Should an entry contain an image, omit it and repeat the rest exactly.

[ENTRIES SHOWN Boundary: Start]

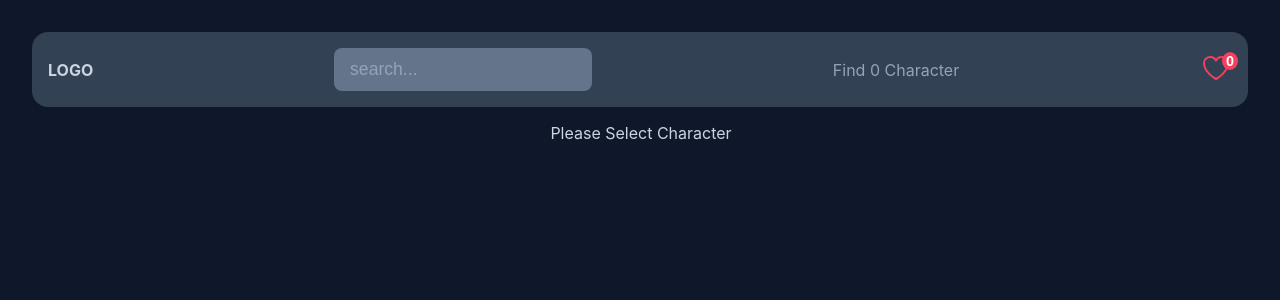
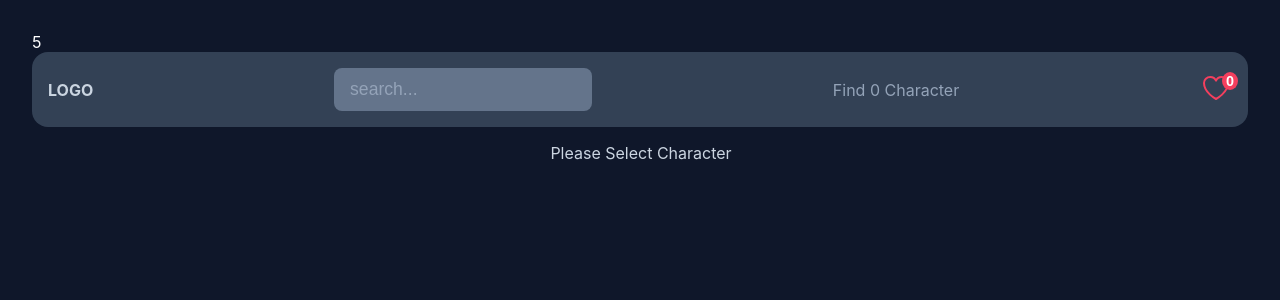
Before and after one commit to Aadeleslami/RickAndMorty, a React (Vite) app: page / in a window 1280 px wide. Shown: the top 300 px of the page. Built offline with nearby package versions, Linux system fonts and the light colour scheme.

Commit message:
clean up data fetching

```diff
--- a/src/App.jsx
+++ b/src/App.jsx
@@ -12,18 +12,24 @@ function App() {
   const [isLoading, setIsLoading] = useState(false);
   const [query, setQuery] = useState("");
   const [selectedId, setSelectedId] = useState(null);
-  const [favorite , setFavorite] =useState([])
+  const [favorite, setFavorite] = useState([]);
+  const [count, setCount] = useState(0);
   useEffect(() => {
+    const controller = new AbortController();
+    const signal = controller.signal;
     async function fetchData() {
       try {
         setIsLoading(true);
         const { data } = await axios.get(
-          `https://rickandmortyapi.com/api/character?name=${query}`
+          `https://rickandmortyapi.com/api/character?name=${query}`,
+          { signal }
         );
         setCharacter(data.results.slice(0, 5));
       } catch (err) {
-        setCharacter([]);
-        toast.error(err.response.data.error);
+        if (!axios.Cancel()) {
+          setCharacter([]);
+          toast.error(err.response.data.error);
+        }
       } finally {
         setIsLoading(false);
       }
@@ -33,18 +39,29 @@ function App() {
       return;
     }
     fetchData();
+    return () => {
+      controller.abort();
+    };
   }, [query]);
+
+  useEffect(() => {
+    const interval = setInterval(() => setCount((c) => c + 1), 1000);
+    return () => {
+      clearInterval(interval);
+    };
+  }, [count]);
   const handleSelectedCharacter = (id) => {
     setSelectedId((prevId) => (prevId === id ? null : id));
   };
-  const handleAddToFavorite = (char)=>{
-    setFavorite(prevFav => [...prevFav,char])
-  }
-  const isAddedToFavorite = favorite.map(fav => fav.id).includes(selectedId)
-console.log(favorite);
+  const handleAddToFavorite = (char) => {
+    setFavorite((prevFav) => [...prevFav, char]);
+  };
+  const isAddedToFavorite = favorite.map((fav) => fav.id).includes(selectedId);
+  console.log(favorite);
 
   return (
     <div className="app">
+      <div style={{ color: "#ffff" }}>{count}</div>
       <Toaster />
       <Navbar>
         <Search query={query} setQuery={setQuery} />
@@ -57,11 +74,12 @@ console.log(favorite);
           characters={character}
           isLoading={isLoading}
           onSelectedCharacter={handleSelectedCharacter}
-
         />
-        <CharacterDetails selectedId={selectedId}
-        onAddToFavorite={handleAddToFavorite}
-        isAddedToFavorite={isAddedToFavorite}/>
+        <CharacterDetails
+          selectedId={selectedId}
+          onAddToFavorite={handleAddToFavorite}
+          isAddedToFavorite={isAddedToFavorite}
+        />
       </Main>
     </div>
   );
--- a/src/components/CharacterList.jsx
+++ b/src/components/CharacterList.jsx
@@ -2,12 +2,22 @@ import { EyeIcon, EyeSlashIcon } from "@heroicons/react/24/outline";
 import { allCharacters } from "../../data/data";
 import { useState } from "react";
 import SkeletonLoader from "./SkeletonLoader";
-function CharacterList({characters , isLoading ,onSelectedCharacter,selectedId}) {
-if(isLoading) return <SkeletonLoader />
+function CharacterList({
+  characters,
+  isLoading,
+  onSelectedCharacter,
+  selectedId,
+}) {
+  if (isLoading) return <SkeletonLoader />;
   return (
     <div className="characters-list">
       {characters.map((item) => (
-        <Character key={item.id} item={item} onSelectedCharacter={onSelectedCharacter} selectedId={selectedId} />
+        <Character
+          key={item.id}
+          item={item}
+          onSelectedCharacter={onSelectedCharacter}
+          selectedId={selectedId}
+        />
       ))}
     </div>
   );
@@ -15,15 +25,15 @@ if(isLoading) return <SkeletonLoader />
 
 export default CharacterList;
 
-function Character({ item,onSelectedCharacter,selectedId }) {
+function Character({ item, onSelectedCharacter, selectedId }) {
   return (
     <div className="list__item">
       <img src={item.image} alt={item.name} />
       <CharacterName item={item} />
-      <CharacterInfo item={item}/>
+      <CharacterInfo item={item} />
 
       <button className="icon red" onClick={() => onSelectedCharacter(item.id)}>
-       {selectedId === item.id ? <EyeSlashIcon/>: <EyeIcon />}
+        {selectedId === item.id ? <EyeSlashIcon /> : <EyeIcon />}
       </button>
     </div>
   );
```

[ENTRIES SHOWN Boundary: End]

SOLUTION:
Before and after one commit to Aadeleslami/RickAndMorty, a React (Vite) app: page / in a window 1280 px wide. Shown: the top 300 px of the page. Built offline with nearby package versions, Linux system fonts and the light colour scheme.

Commit message:
clean up data fetching

```diff
--- a/src/App.jsx
+++ b/src/App.jsx
@@ -12,18 +12,24 @@ function App() {
   const [isLoading, setIsLoading] = useState(false);
   const [query, setQuery] = useState("");
   const [selectedId, setSelectedId] = useState(null);
-  const [favorite , setFavorite] =useState([])
+  const [favorite, setFavorite] = useState([]);
+  const [count, setCount] = useState(0);
   useEffect(() => {
+    const controller = new AbortController();
+    const signal = controller.signal;
     async function fetchData() {
       try {
         setIsLoading(true);
         const { data } = await axios.get(
-          `https://rickandmortyapi.com/api/character?name=${query}`
+          `https://rickandmortyapi.com/api/character?name=${query}`,
+          { signal }
         );
         setCharacter(data.results.slice(0, 5));
       } catch (err) {
-        setCharacter([]);
-        toast.error(err.response.data.error);
+        if (!axios.Cancel()) {
+          setCharacter([]);
+          toast.error(err.response.data.error);
+        }
       } finally {
         setIsLoading(false);
       }
@@ -33,18 +39,29 @@ function App() {
       return;
     }
     fetchData();
+    return () => {
+      controller.abort();
+    };
   }, [query]);
+
+  useEffect(() => {
+    const interval = setInterval(() => setCount((c) => c + 1), 1000);
+    return () => {
+      clearInterval(interval);
+    };
+  }, [count]);
   const handleSelectedCharacter = (id) => {
     setSelectedId((prevId) => (prevId === id ? null : id));
   };
-  const handleAddToFavorite = (char)=>{
-    setFavorite(prevFav => [...prevFav,char])
-  }
-  const isAddedToFavorite = favorite.map(fav => fav.id).includes(selectedId)
-console.log(favorite);
+  const handleAddToFavorite = (char) => {
+    setFavorite((prevFav) => [...prevFav, char]);
+  };
+  const isAddedToFavorite = favorite.map((fav) => fav.id).includes(selectedId);
+  console.log(favorite);
 
   return (
     <div className="app">
+      <div style={{ color: "#ffff" }}>{count}</div>
       <Toaster />
       <Navbar>
         <Search query={query} setQuery={setQuery} />
@@ -57,11 +74,12 @@ console.log(favorite);
           characters={character}
           isLoading={isLoading}
           onSelectedCharacter={handleSelectedCharacter}
-
         />
-        <CharacterDetails selectedId={selectedId}
-        onAddToFavorite={handleAddToFavorite}
-        isAddedToFavorite={isAddedToFavorite}/>
+        <CharacterDetails
+          selectedId={selectedId}
+          onAddToFavorite={handleAddToFavorite}
+          isAddedToFavorite={isAddedToFavorite}
+        />
       </Main>
     </div>
   );
--- a/src/components/CharacterList.jsx
+++ b/src/components/CharacterList.jsx
@@ -2,12 +2,22 @@ import { EyeIcon, EyeSlashIcon } from "@heroicons/react/24/outline";
 import { allCharacters } from "../../data/data";
 import { useState } from "react";
 import SkeletonLoader from "./SkeletonLoader";
-function CharacterList({characters , isLoading ,onSelectedCharacter,selectedId}) {
-if(isLoading) return <SkeletonLoader />
+function CharacterList({
+  characters,
+  isLoading,
+  onSelectedCharacter,
+  selectedId,
+}) {
+  if (isLoading) return <SkeletonLoader />;
   return (
     <div className="characters-list">
       {characters.map((item) => (
-        <Character key={item.id} item={item} onSelectedCharacter={onSelectedCharacter} selectedId={selectedId} />
+        <Character
+          key={item.id}
+          item={item}
+          onSelectedCharacter={onSelectedCharacter}
+          selectedId={selectedId}
+        />
       ))}
     </div>
   );
@@ -15,15 +25,15 @@ if(isLoading) return <SkeletonLoader />
 
 export default CharacterList;
 
-function Character({ item,onSelectedCharacter,selectedId }) {
+function Character({ item, onSelectedCharacter, selectedId }) {
   return (
     <div className="list__item">
       <img src={item.image} alt={item.name} />
       <CharacterName item={item} />
-      <CharacterInfo item={item}/>
+      <CharacterInfo item={item} />
 
       <button className="icon red" onClick={() => onSelectedCharacter(item.id)}>
-       {selectedId === item.id ? <EyeSlashIcon/>: <EyeIcon />}
+        {selectedId === item.id ? <EyeSlashIcon /> : <EyeIcon />}
       </button>
     </div>
   );
```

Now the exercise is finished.